(Source material Opens)
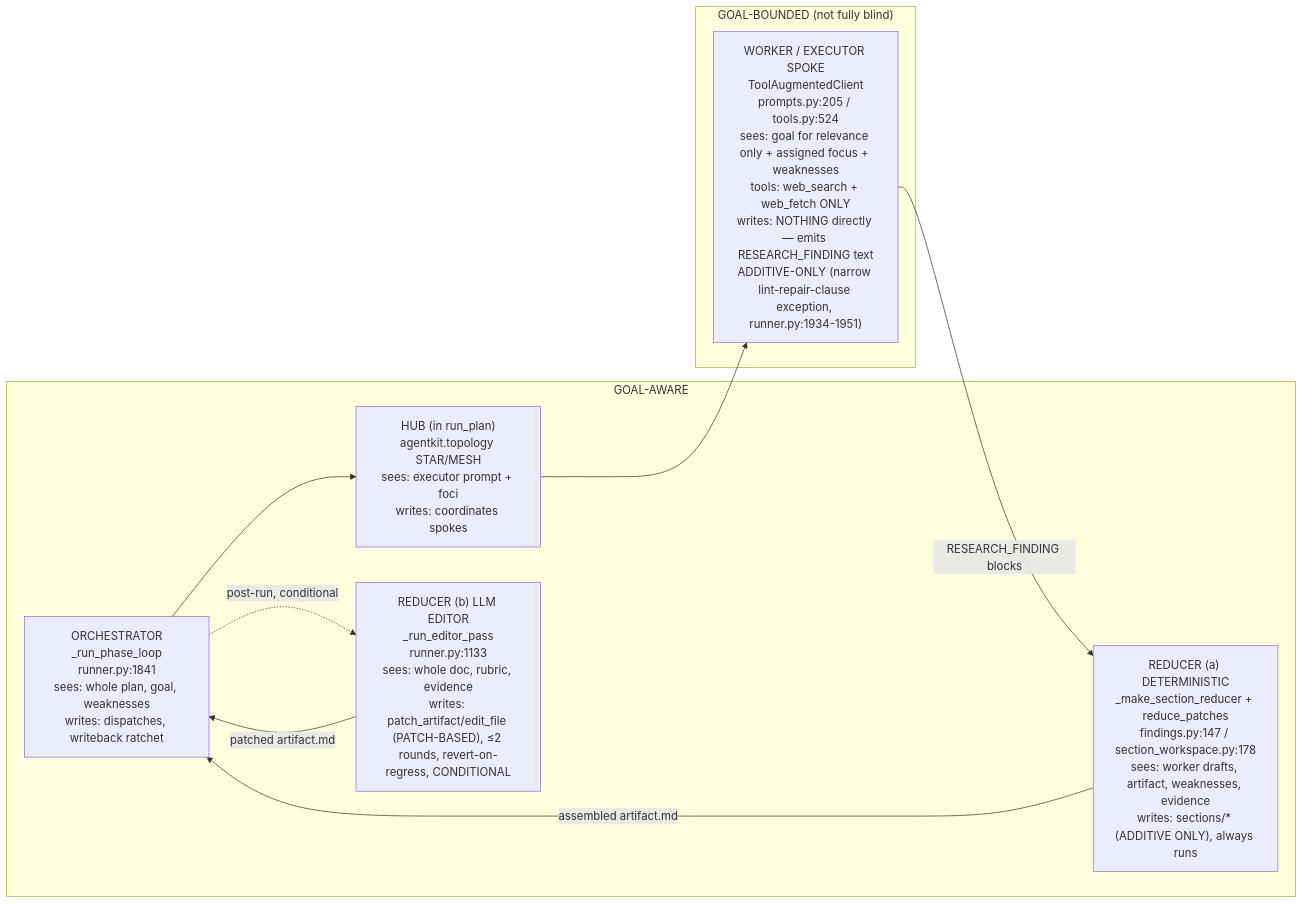
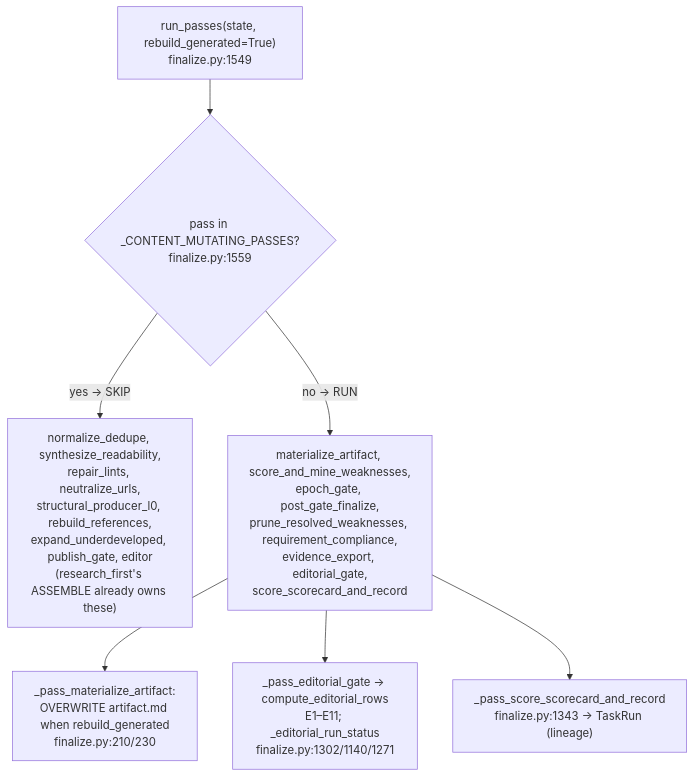
The seventh of 7 diagrams in agentkit-studio/ARCHITECTURE-doc-generation-pipeline.md (shaneliuyx/agentkit), drawn with Mermaid before and after one commit. The commit also changed other lines of this file and 1 other file, not shown here.

First line of the commit message:
docs: research_first-only architecture doc + codex-gate-clear plan status

````diff
--- a/agentkit-studio/ARCHITECTURE-doc-generation-pipeline.md
+++ b/agentkit-studio/ARCHITECTURE-doc-generation-pipeline.md
@@ -683,19 +276,9 @@
 ```mermaid
-flowchart LR
-    subgraph GA["GOAL-AWARE"]
-      ORCH["ORCHESTRATOR<br/>_run_phase_loop<br/>runner.py:1841<br/>sees: whole plan, goal, weaknesses<br/>writes: dispatches, writeback ratchet"]
-      HUB["HUB (in run_plan)<br/>agentkit.topology STAR/MESH<br/>sees: executor prompt + foci<br/>writes: coordinates spokes"]
-      REDA["REDUCER (a) DETERMINISTIC<br/>_make_section_reducer + reduce_patches<br/>findings.py:147 / section_workspace.py:178<br/>sees: worker drafts, artifact, weaknesses, evidence<br/>writes: sections/* (ADDITIVE ONLY), always runs"]
-      REDB["REDUCER (b) LLM EDITOR<br/>_run_editor_pass<br/>runner.py:1133<br/>sees: whole doc, rubric, evidence<br/>writes: patch_artifact/edit_file (PATCH-BASED), ≤2 rounds, revert-on-regress, CONDITIONAL"]
-    end
-    subgraph GB["GOAL-BOUNDED (not fully blind)"]
-      WORK["WORKER / EXECUTOR SPOKE<br/>ToolAugmentedClient<br/>prompts.py:205 / tools.py:524<br/>sees: goal for relevance only + assigned focus + weaknesses<br/>tools: web_search + web_fetch ONLY<br/>writes: NOTHING directly — emits RESEARCH_FINDING text<br/>ADDITIVE-ONLY (narrow lint-repair-clause exception, runner.py:1934-1951)"]
-    end
-
-    ORCH --> HUB
-    HUB --> WORK
-    WORK -->|RESEARCH_FINDING blocks| REDA
-    REDA -->|assembled artifact.md| ORCH
-    ORCH -.post-run, conditional.-> REDB
-    REDB -->|patched artifact.md| ORCH
+flowchart TD
+    P0["run_passes(state, rebuild_generated=True)<br/>finalize.py:1549"] --> P1{"pass in _CONTENT_MUTATING_PASSES?<br/>finalize.py:1559"}
+    P1 -->|yes → SKIP| SK["normalize_dedupe, synthesize_readability,<br/>repair_lints, neutralize_urls,<br/>structural_producer_l0, rebuild_references,<br/>expand_underdeveloped, publish_gate, editor<br/>(research_first's ASSEMBLE already owns these)"]
+    P1 -->|no → RUN| RUN["materialize_artifact, score_and_mine_weaknesses,<br/>epoch_gate, post_gate_finalize,<br/>prune_resolved_weaknesses, requirement_compliance,<br/>evidence_export, editorial_gate,<br/>score_scorecard_and_record"]
+    RUN --> M["_pass_materialize_artifact:<br/>OVERWRITE artifact.md when rebuild_generated<br/>finalize.py:210/230"]
+    RUN --> EG["_pass_editorial_gate → compute_editorial_rows<br/>E1–E11; _editorial_run_status<br/>finalize.py:1302/1140/1271"]
+    RUN --> SC["_pass_score_scorecard_and_record<br/>finalize.py:1343 → TaskRun (lineage)"]
 ```
````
(Source material Closes)
* [Exercise prompt]:
Across all of the material above, how many lines contain the word "writes"? Only the number should be given.

* [Response]:
5